The influence of chaotic ocean eddies

One of the 44 idealised simulations of the Southern Ocean using Q-GCM, showing the potential vorticity at the ocean surface

Research at the National Oceanography Centre (NOC) has highlighted the significance of eddies and chaos within the ocean in controlling the response to forcing from climate change. Therefore, it is important that scientists are careful when accounting for these while interpreting ocean observations or computer model forecasts of climate.

‘Mixing it up’ in the Southern Ocean

RRS James Clark Ross

The Southern Ocean encircles Antarctica and plays a key role in controlling the global climate. It is here that ocean currents return from the abyss to the surface, closing the global ocean overturning circulation. This circulation drives the poleward transport of heat, which is critical to the relatively mild weather here in the UK.

Mixing it up: Study provides new insight into Southern Ocean behaviour

‘Drop in the Ocean’

A new study has found that turbulent mixing in the deep waters of the Southern Ocean, which has a profound effect on global ocean circulation and climate, varies with the strength of surface eddies – the ocean equivalent of storms in the atmosphere – and possibly also wind speeds.

News from the Southern Ocean

A drop in the ocean

Scientists in the Southern Ocean have set up a blog – A Drop in the Ocean that details their research into ocean mixing. Dr Katy Sheen, a NOC oceanographer is posting daily reports about life and work onboard the RRS James Clark Ross

Antarctica’s first whale skeleton found with nine new deep-sea species

Backbone of whale skeleton on seafloor (courtesy of NERC)

Marine biologists have, for the first time, found a whale skeleton on the ocean floor near Antarctica, giving new insights into life in the sea depths. The discovery was made almost a mile below the surface in an undersea crater and includes the find of at least nine new species of deep-sea organisms thriving on the bones.

Shimmering water reveals cold volcanic vent in Antarctic waters

Shimmering hydrothermal fluid and relict chimney at Hook Ridge

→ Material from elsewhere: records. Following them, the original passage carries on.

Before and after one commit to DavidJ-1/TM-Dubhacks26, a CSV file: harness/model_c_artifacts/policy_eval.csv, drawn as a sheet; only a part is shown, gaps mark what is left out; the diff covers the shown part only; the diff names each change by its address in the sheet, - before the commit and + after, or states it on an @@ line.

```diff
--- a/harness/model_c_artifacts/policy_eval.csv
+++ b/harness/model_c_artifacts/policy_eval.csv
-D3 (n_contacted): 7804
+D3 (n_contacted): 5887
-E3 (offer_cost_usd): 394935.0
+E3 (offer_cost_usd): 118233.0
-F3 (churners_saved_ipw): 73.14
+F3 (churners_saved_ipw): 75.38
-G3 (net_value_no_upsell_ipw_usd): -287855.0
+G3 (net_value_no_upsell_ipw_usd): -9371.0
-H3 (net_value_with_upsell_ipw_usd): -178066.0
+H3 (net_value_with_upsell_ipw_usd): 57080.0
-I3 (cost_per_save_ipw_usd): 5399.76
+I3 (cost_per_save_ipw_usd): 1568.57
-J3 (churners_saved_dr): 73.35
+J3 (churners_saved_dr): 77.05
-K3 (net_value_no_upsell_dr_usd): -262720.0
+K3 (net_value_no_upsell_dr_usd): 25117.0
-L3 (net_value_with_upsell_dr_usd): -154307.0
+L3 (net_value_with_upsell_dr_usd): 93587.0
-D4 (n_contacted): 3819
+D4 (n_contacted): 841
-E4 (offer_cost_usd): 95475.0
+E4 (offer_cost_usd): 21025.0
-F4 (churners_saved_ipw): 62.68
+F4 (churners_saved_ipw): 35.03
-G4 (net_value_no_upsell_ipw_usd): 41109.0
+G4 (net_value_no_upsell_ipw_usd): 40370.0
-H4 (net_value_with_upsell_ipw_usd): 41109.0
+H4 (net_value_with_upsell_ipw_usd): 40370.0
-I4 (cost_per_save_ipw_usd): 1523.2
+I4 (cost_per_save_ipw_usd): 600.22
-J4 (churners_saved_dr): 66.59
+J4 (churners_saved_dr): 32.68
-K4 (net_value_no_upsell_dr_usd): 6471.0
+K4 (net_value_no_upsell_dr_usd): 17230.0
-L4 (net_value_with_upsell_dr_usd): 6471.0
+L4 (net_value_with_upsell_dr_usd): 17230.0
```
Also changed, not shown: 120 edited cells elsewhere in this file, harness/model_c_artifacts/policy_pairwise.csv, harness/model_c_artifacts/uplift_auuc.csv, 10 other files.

The location of an underwater volcanic vent, marked by a low-lying plume of shimmering water, has been revealed by scientists at the National Oceanography Centre, Southampton.

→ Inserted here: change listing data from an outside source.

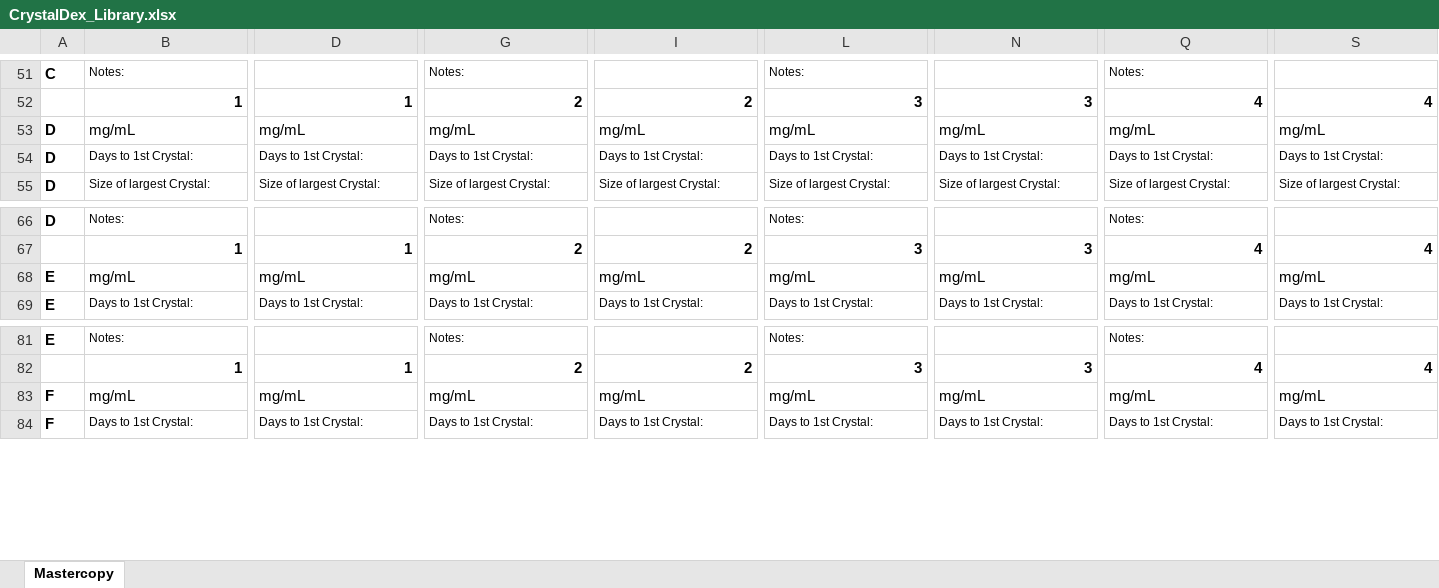
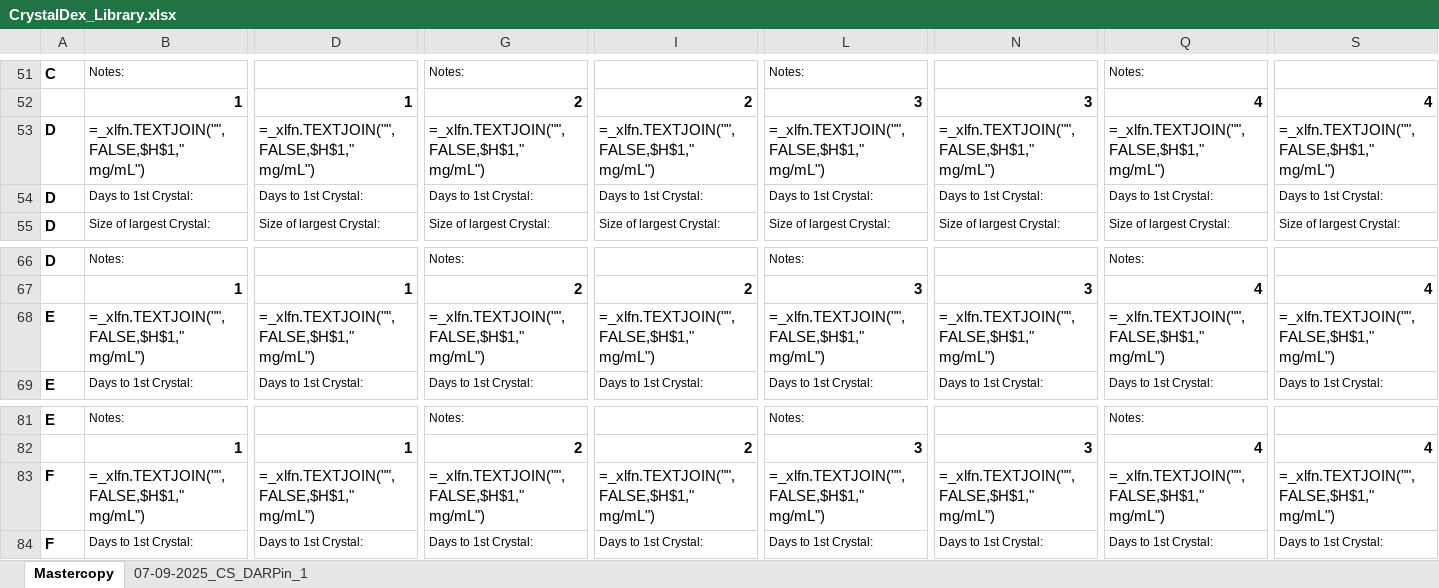
Before and after one commit to milesjb312/CrystalDex, an Excel workbook: CrystalDex_Library.xlsx, sheet Mastercopy, drawn as a sheet; only a part is shown, gaps mark what is left out; values as stored, in another font and other column widths than the file's, no borders; formulas without a stored value are shown as written; the diff covers the shown part only; the diff names each change by its address in the sheet, - before the commit and + after, or states it on an @@ line.

```diff
--- a/CrystalDex_Library.xlsx (sheet Mastercopy)
+++ b/CrystalDex_Library.xlsx (sheet Mastercopy)
+sheet tab: 07-09-2025_CS_DARPin_1
-B53: mg/mL
+B53: =_xlfn.TEXTJOIN("",FALSE,$H$1," mg/mL")
-D53: mg/mL
+D53: =_xlfn.TEXTJOIN("",FALSE,$H$1," mg/mL")
-G53: mg/mL
+G53: =_xlfn.TEXTJOIN("",FALSE,$H$1," mg/mL")
-I53: mg/mL
+I53: =_xlfn.TEXTJOIN("",FALSE,$H$1," mg/mL")
-L53: mg/mL
+L53: =_xlfn.TEXTJOIN("",FALSE,$H$1," mg/mL")
-N53: mg/mL
+N53: =_xlfn.TEXTJOIN("",FALSE,$H$1," mg/mL")
-Q53: mg/mL
+Q53: =_xlfn.TEXTJOIN("",FALSE,$H$1," mg/mL")
-S53: mg/mL
+S53: =_xlfn.TEXTJOIN("",FALSE,$H$1," mg/mL")
-B68: mg/mL
+B68: =_xlfn.TEXTJOIN("",FALSE,$H$1," mg/mL")
-D68: mg/mL
+D68: =_xlfn.TEXTJOIN("",FALSE,$H$1," mg/mL")
-G68: mg/mL
+G68: =_xlfn.TEXTJOIN("",FALSE,$H$1," mg/mL")
-I68: mg/mL
+I68: =_xlfn.TEXTJOIN("",FALSE,$H$1," mg/mL")
-L68: mg/mL
+L68: =_xlfn.TEXTJOIN("",FALSE,$H$1," mg/mL")
-N68: mg/mL
+N68: =_xlfn.TEXTJOIN("",FALSE,$H$1," mg/mL")
-Q68: mg/mL
+Q68: =_xlfn.TEXTJOIN("",FALSE,$H$1," mg/mL")
-S68: mg/mL
+S68: =_xlfn.TEXTJOIN("",FALSE,$H$1," mg/mL")
-B83: mg/mL
+B83: =_xlfn.TEXTJOIN("",FALSE,$H$1," mg/mL")
-D83: mg/mL
+D83: =_xlfn.TEXTJOIN("",FALSE,$H$1," mg/mL")
-G83: mg/mL
+G83: =_xlfn.TEXTJOIN("",FALSE,$H$1," mg/mL")
-I83: mg/mL
+I83: =_xlfn.TEXTJOIN("",FALSE,$H$1," mg/mL")
-L83: mg/mL
+L83: =_xlfn.TEXTJOIN("",FALSE,$H$1," mg/mL")
-N83: mg/mL
+N83: =_xlfn.TEXTJOIN("",FALSE,$H$1," mg/mL")
-Q83: mg/mL
+Q83: =_xlfn.TEXTJOIN("",FALSE,$H$1," mg/mL")
-S83: mg/mL
+S83: =_xlfn.TEXTJOIN("",FALSE,$H$1," mg/mL")
```
Also changed, not shown: 264 edited cells elsewhere in this sheet, 3 other files.
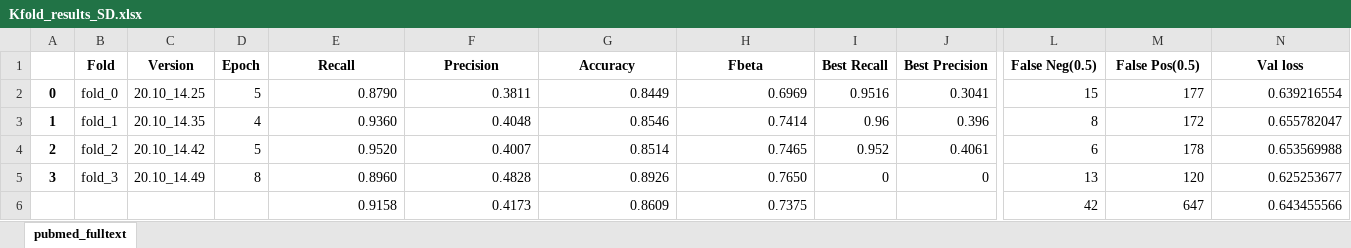
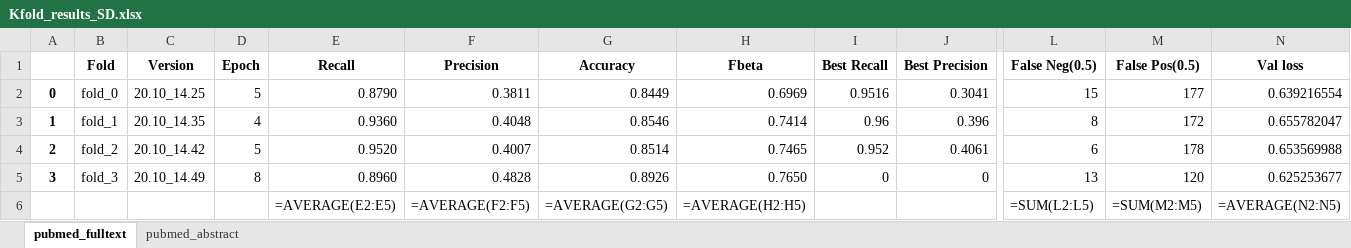
Before and after one commit to ESA-RadLab/BERTCSRS, an Excel workbook: Kfolds/Kfold_results_SD.xlsx, sheet pubmed_fulltext, drawn as a sheet; only a part is shown, gaps mark what is left out; values as stored, in another font and other column widths than the file's, no borders; formulas without a stored value are shown as written; removed rows and columns are numbered as before the commit, all else as after; rows hold the shown columns only; the diff names each change by its address in the sheet, - before the commit and + after, or states it on an @@ line.

```diff
--- a/Kfolds/Kfold_results_SD.xlsx (sheet pubmed_fulltext)
+++ b/Kfolds/Kfold_results_SD.xlsx (sheet pubmed_fulltext)
+sheet tab: pubmed_abstract
-row 6:  |  |  |  | 0.9158 | 0.4173 | 0.8609 | 0.7375 |  |  | 42 | 647 | 0.643455566
+row 6:  |  |  |  | =AVERAGE(E2:E5) | =AVERAGE(F2:F5) | =AVERAGE(G2:G5) | =AVERAGE(H2:H5) |  |  | =SUM(L2:L5) | =SUM(M2:M5) | =AVERAGE(N2:N5)
```
Also changed, not shown: 24 other files.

Ocean acidification in the Southern Ocean

RRS James Clark Ross

An expedition to the icy waters of Antarctica has begun aboard the RRS James Clark Ross. The five-week mission will study the effect of ocean acidification in the Southern Ocean.

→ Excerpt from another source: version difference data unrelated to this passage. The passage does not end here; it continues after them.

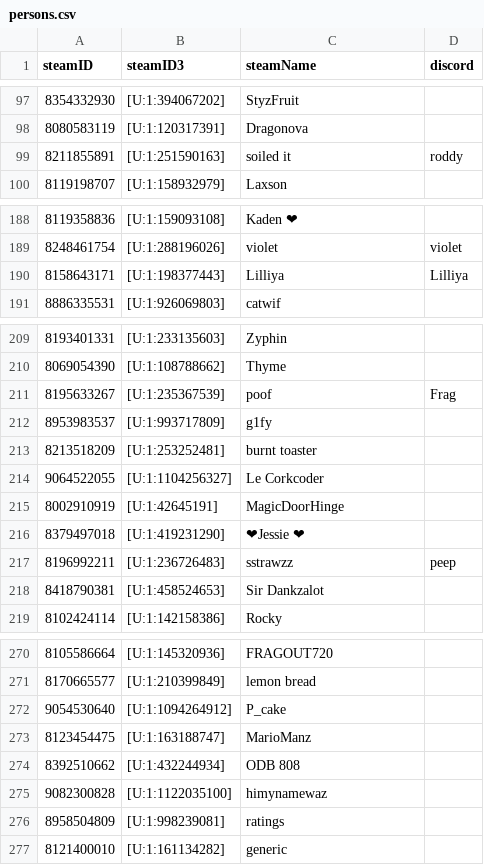
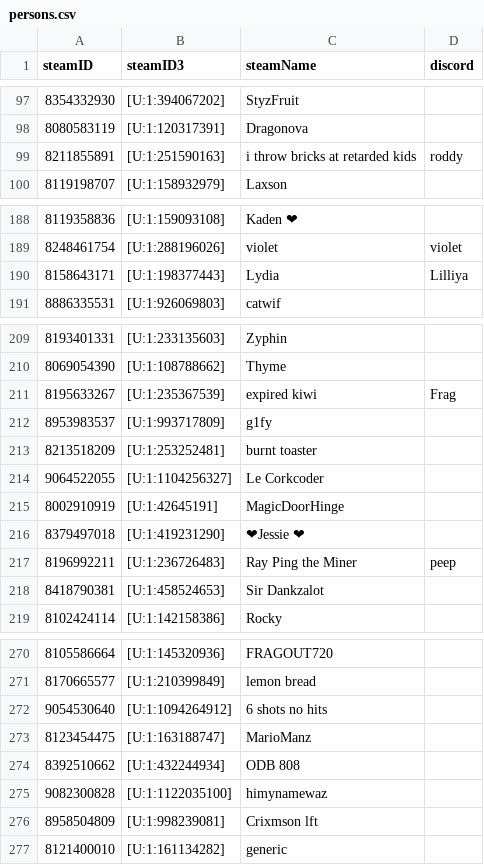
Before and after one commit to shelchang/tf2cc-data, a CSV file: persons.csv, drawn as a sheet; only a part is shown, gaps mark what is left out; the diff covers the shown part only; the diff names each change by its address in the sheet, - before the commit and + after, or states it on an @@ line.

```diff
--- a/persons.csv
+++ b/persons.csv
-C99 (steamName): soiled it
+C99 (steamName): i throw bricks at retarded kids
-C190 (steamName): Lilliya
+C190 (steamName): Lydia
-C211 (steamName): poof
+C211 (steamName): expired kiwi
-C217 (steamName): sstrawzz
+C217 (steamName): Ray Ping the Miner
-C272 (steamName): P_cake
+C272 (steamName): 6 shots no hits
-C276 (steamName): ratings
+C276 (steamName): Crixmson lft
```
Also changed, not shown: 3 edited cells elsewhere in this file, matches.csv, 2 other files.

Blogging from the Southern Ocean

Preparing the sub-surface profiler

The RRS James Cook is in the Southern Ocean on a 51-day expedition to look at deep water mixing in this turbulent ocean.

Two young scientists aboard, Alex Brearley and Katy Sheen, are running an expedition blog from the ship at

Natural iron fertilisation influences deep-sea ecosystems off the Crozet Islands

David Billett holds a large sea cucumber

Geo-engineering schemes aimed at tackling global warming through artificial iron fertilisation of the oceans would significantly affect deep-sea ecosystems, according to research involving scientists from the UK’s National Oceanography Centre (NOC) with former Ocean and Earth Science research students of the University of Southampton, also based at the Centre.

15 Feb – East Scotia Ridge expedition blog – week 5

Gravity core being deployed at night off South Georgia

Methane-rich sediments off South Georgia